Code change snippets
----
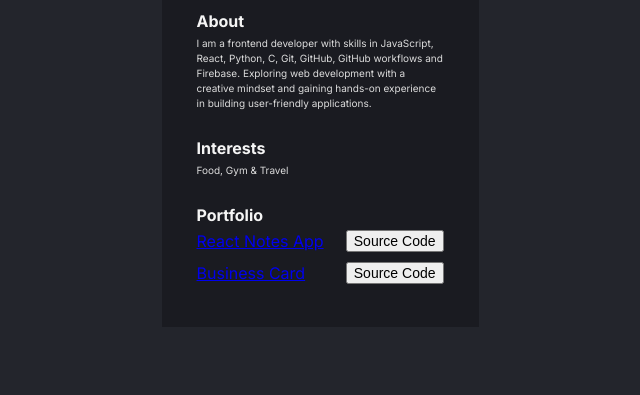
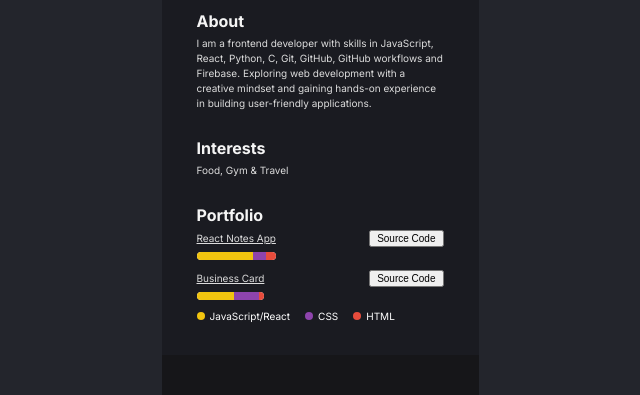
Before and after one commit to nngrz/business-card, a React app: page / in a window 1280 px wide. Shown: the part 526-921 px from the top of the page, without its empty margins (320-960 px from the left). Before the commit the page ends 853 px from the top, so only its background shows below. Built offline with nearby package versions, Linux system fonts and the light colour scheme.

Commit message:
modify component PortfolioEntry

```diff
--- a/public/index.css
+++ b/public/index.css
@@ -85,9 +85,9 @@ body {
 }
 
 button {
+    cursor: pointer;
     font-size: 14px;
     font-weight: 500;
-    cursor: pointer;
 }
 
 button > i {
@@ -95,11 +95,11 @@ button > i {
 }
 
 .btn--email {
-    /* display and box model */
     width: 115px;
     height: 34px;
     border-radius: 6px;
     border: 1px solid #D1D5DB;
+
 }
 
 .email-icon {
@@ -112,7 +112,6 @@ button > i {
     height: 34px;
     border-radius: 6px;
     border: 0;
-
     /* color */
     background-color: #5093E2;
     color: white;
@@ -169,14 +168,12 @@ button > i {
 }
 
 .project--link {
-.project--link {
     font-size: 10px;
     font-weight: 400;
     line-height: 15px;
     color: #DCDCDC;
 }
 
-.project--btn {
 .project--btn {
     font-size: 10px;
     text-decoration: none;
@@ -259,17 +256,14 @@ button > i {
 }
 
 .bar.js-react-notes {
-    width: 51.6%;
     background-color: #f1c40f;
 }
 
 .bar.css-react-notes {
-    width: 40.1%;
     background-color: #8e44ad;
 }
 
 .bar.html-react-notes {
-    width: 8.3%;
     background-color: #e74c3c;
 }
 
--- a/src/components/Portfolio.js
+++ b/src/components/Portfolio.js
@@ -6,12 +6,46 @@ export default function Portfolio() {
         {
             title: "React Notes App",
             link: "https://shimmering-malasada-04a43c.netlify.app",
-            sourceCode: "https://github.com/nngrz/React-project-set/tree/main/notes_app"
+            sourceCode: "https://github.com/nngrz/React-project-set/tree/main/notes_app",
+            technologies: [
+                {
+                    percentage: 71.4,
+                    name: "JavaScript/React",
+                    classname: "bar js-react-notes"
+                },
+                {
+                    percentage: 16.3,
+                    name: "CSS",
+                    classname: "bar css-react-notes"
+                },
+                {
+                    percentage: 12.2,
+                    name: "Html",
+                    classname: "bar html-react-notes"
+                }
+            ]
         },
         {
             title: "Business Card",
             link: "https://nngrz.github.io/business-card/",
-            sourceCode: "https://github.com/nngrz/business-card"
+            sourceCode: "https://github.com/nngrz/business-card",
+            technologies: [
+                {
+                    percentage: 55.1,
+                    name: "JavaScript/React",
+                    classname: "bar js-react-notes"
+                },
+                {
+                    percentage: 37.3,
+                    name: "CSS",
+                    classname: "bar css-react-notes"
+                },
+                {
+                    percentage: 7.6,
+                    name: "Html",
+                    classname: "bar html-react-notes"
+                }
+            ]
         }
     ]
 
@@ -25,8 +59,23 @@ export default function Portfolio() {
                         title={project.title}
                         link={project.link}
                         sourceCode={project.sourceCode}
+                        technologies={project.technologies}
                     />
                 ))}
+            </div>
+            <div className="technologies--legend">
+                <div className="legend-item">
+                    <span className="legend-color js"></span>
+                    JavaScript/React
+                </div>
+                <div className="legend-item">
+                    <span className="legend-color css"></span>
+                    CSS
+                </div>
+                <div className="legend-item">
+                    <span className="legend-color html"></span>
+                    HTML
+                </div>
             </div>
         </div>
     )
--- a/src/components/PortfolioEntry.js
+++ b/src/components/PortfolioEntry.js
@@ -1,14 +1,19 @@
 import React from "react"
 
-export default function PortfolioEntry({title, link, sourceCode}) {
+export default function PortfolioEntry({title, link, sourceCode, technologies}) {
     return (
         <div className="projects">
             <a href={link} target="_blank" rel="noopener noreferrer" className="project--link">
                 {title}
             </a>
-            <a href={sourceCode} target="_blank" rel="noopener noreferrer" className="project--btn">
-                <button>Source Code</button>
+            <a href={sourceCode} target="_blank" rel="noopener noreferrer">
+                <button className="project--btn">Source Code</button>
             </a>
+            <div className="project--technologies-bar">
+                {technologies.map((technology, index) => (
+                    <div key={index} className={technology.classname} style={{width:`${technology.percentage}%`}}></div>
+                ))}
+            </div>
         </div>
     )
 }
```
----
▸ **What to do**: Among the records, find every line with the word "https" and copy it.

▸ **Task result**:
             link: "https://shimmering-malasada-04a43c.netlify.app",
-            sourceCode: "https://github.com/nngrz/React-project-set/tree/main/notes_app"
+            sourceCode: "https://github.com/nngrz/React-project-set/tree/main/notes_app",
             link: "https://nngrz.github.io/business-card/",
-            sourceCode: "https://github.com/nngrz/business-card"
+            sourceCode: "https://github.com/nngrz/business-card",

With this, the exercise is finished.